The readers of Closer would, I am sure, embrace a cover star like Frankie Gavin. Imagine him pictured with a championship belt cinched around his waist, customised with the markings of a tape measure, and the neon type claiming 'I lost 5lb in 24 hours and now I'm the lightweight champion of the world!' Think of the Fun Times Frankie and his boxing friends could have testing seaweed wraps for the readers of Cosmopolitan. The female sex would be cheering on the lads in no time, becoming afficionados of the sport only a short time later. And with the accusatory gaze of women's weekly magazines trained upon him, maybe Frankie would have felt sufficient pressure to shed the weight. What harsher spotlight is there, after all?
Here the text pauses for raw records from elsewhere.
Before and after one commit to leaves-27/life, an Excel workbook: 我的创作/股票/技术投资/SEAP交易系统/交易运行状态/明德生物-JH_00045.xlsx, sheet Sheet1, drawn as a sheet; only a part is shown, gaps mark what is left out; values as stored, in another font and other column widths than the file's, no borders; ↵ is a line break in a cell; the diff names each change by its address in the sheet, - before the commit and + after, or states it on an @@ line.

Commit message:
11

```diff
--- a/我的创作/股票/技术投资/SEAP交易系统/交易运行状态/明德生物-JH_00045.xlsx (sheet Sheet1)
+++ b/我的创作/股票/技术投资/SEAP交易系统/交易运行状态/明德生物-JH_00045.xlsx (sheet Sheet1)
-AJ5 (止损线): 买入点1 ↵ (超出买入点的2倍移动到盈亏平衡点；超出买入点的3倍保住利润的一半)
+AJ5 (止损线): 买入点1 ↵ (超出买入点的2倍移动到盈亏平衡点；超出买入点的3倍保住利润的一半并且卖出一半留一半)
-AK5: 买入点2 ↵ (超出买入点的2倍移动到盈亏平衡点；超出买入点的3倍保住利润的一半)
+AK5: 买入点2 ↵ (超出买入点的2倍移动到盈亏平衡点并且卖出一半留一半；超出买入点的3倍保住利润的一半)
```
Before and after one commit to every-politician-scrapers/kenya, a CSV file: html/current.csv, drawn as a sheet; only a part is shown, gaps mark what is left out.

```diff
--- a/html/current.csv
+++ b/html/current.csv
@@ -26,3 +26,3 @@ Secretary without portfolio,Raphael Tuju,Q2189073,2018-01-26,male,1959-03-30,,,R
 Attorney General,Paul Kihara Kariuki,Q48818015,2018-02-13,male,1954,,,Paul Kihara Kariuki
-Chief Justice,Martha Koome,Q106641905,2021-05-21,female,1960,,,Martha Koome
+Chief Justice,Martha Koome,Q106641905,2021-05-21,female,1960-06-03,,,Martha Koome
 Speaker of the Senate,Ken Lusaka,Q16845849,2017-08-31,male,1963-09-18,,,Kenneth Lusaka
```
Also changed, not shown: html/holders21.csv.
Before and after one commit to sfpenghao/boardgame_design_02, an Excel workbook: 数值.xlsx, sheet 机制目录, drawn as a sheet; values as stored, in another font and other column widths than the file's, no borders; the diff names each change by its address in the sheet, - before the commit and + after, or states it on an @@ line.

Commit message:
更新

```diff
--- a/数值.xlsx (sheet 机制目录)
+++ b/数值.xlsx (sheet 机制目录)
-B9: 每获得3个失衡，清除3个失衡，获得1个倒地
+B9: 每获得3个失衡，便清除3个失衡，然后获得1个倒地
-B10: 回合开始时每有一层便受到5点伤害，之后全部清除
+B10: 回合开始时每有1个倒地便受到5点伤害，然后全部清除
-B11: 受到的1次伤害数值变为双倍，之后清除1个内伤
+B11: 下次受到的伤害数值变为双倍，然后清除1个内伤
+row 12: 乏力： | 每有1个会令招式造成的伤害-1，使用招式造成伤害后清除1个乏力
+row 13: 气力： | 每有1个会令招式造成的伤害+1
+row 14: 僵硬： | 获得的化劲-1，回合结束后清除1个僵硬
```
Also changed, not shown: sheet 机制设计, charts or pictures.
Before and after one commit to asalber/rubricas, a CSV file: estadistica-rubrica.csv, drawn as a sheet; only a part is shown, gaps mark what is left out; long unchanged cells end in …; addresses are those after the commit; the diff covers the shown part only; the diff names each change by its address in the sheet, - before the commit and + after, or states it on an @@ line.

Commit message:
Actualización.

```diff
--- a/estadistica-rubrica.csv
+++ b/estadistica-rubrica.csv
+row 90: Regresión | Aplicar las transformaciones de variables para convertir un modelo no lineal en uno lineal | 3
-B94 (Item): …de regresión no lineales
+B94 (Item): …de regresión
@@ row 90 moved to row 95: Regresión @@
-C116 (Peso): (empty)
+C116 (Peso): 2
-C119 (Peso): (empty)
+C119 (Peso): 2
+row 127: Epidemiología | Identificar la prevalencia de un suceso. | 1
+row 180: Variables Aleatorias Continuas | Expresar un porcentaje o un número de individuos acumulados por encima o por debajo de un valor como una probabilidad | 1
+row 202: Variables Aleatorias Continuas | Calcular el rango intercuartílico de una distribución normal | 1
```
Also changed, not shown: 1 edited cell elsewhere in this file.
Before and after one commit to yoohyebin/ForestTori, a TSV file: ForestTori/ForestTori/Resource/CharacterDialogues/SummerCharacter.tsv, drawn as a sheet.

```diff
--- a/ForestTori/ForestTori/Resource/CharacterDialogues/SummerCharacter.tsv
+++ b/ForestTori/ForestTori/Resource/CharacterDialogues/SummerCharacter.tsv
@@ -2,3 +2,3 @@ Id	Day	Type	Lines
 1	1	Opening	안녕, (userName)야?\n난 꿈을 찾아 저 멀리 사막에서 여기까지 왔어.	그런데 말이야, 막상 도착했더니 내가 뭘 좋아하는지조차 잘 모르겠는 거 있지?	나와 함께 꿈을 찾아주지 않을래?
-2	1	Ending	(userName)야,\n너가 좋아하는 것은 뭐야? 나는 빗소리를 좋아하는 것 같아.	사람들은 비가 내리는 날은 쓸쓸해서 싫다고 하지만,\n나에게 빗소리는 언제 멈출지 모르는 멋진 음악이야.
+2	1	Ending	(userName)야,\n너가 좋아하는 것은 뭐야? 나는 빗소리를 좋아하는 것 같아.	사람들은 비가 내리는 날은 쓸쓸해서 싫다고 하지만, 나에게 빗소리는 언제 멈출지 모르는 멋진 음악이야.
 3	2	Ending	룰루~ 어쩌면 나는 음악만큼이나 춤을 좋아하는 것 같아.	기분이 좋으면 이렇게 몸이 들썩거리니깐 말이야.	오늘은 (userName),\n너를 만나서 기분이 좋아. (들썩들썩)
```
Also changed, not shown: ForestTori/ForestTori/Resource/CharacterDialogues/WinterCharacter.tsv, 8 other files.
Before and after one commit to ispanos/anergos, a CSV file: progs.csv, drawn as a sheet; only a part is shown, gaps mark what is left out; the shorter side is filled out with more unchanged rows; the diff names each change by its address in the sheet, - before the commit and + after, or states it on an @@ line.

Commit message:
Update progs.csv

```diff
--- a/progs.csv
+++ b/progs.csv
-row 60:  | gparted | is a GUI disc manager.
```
Tuesday, 5 August 2008

Pink, Paxman and peppermint creams

I was on my way home from returning the Ill-Advised Tartan last night – just managing to limbo under the 28-day-returns threshold – when I saw someone else, an actual celebrity and a Proper, Clever One too, experiencing an episode of wardrobe dementia. There, pacing up and down London Bridge waiting to film something almost certainly involving his Eyebrows Of Scepticism And Also Of Sternness, was Jeremy Paxman, over-coordinating his hot-pink shirt with a hot-pink face. Times are hard for the BBC, of course, but you'd think one of his skeleton filming crew would have had a second to look up from their multi-tasking and politely say, 'Excuse me, Jeremy, do you have another shirt? It's just that yours is kind of the same colour as your face. If it wasn't for your hair, you'd look like a walking suit with shoes.' Something else they might say is, 'Jeremy, can we have a conversation about sun block?' And also, 'Jeremy, I know we are colleagues and everything, but you are looking kind of hot for 58.'

In other news, I was excited to see a Fry's Peppermint Cream on sale in Holland & Barrett today. Excited, of course, for two reasons. Firstly, despite being made exclusively from chocolate and sugar, the Peppermint Cream appears to have officially qualified as a health food. And secondly, I'd come to believe that the Fry's Peppermint Cream had become the JD Salinger of chocolate bars. If it wasn't for Dulwich's original, and most magical, branch of
Hope & Greenwood, I would rarely come across one, since its place on the cornershop chocolate smorgasbord seems to have been usurped by depraved varieties of KitKat and laboratory-concocted Frankenstein-style energy bars. I miss the elegance of the Fry's brand (apart from the blandness of the plain old Billy No-Flavour Chocolate Cream). Anyway, disappointment was looming, of course. When I opened it back at my desk, I found the chocolate was covered in that mysterious white bloom common to bars of chocolate given to you by your grandparents. Then I noticed it was past its sell-by date. This, of course, had only made it entirely at home in its lodgings on Camden High Street.

Saturday, 2 August 2008

Patisserie Jones presents…

There has been baking in the Jones kitchen. 

The latest in an ongoing series entitled Cakes That Look Like They May Have Been Decorated By Contestants On The Generation Game, this is my Cake For A Fish Lover.

Who needs a diploma in sugarcraft when you can buy a packet of jelly sweets from Marks & Spencer and hamfistedly push them into some still-compliant icing?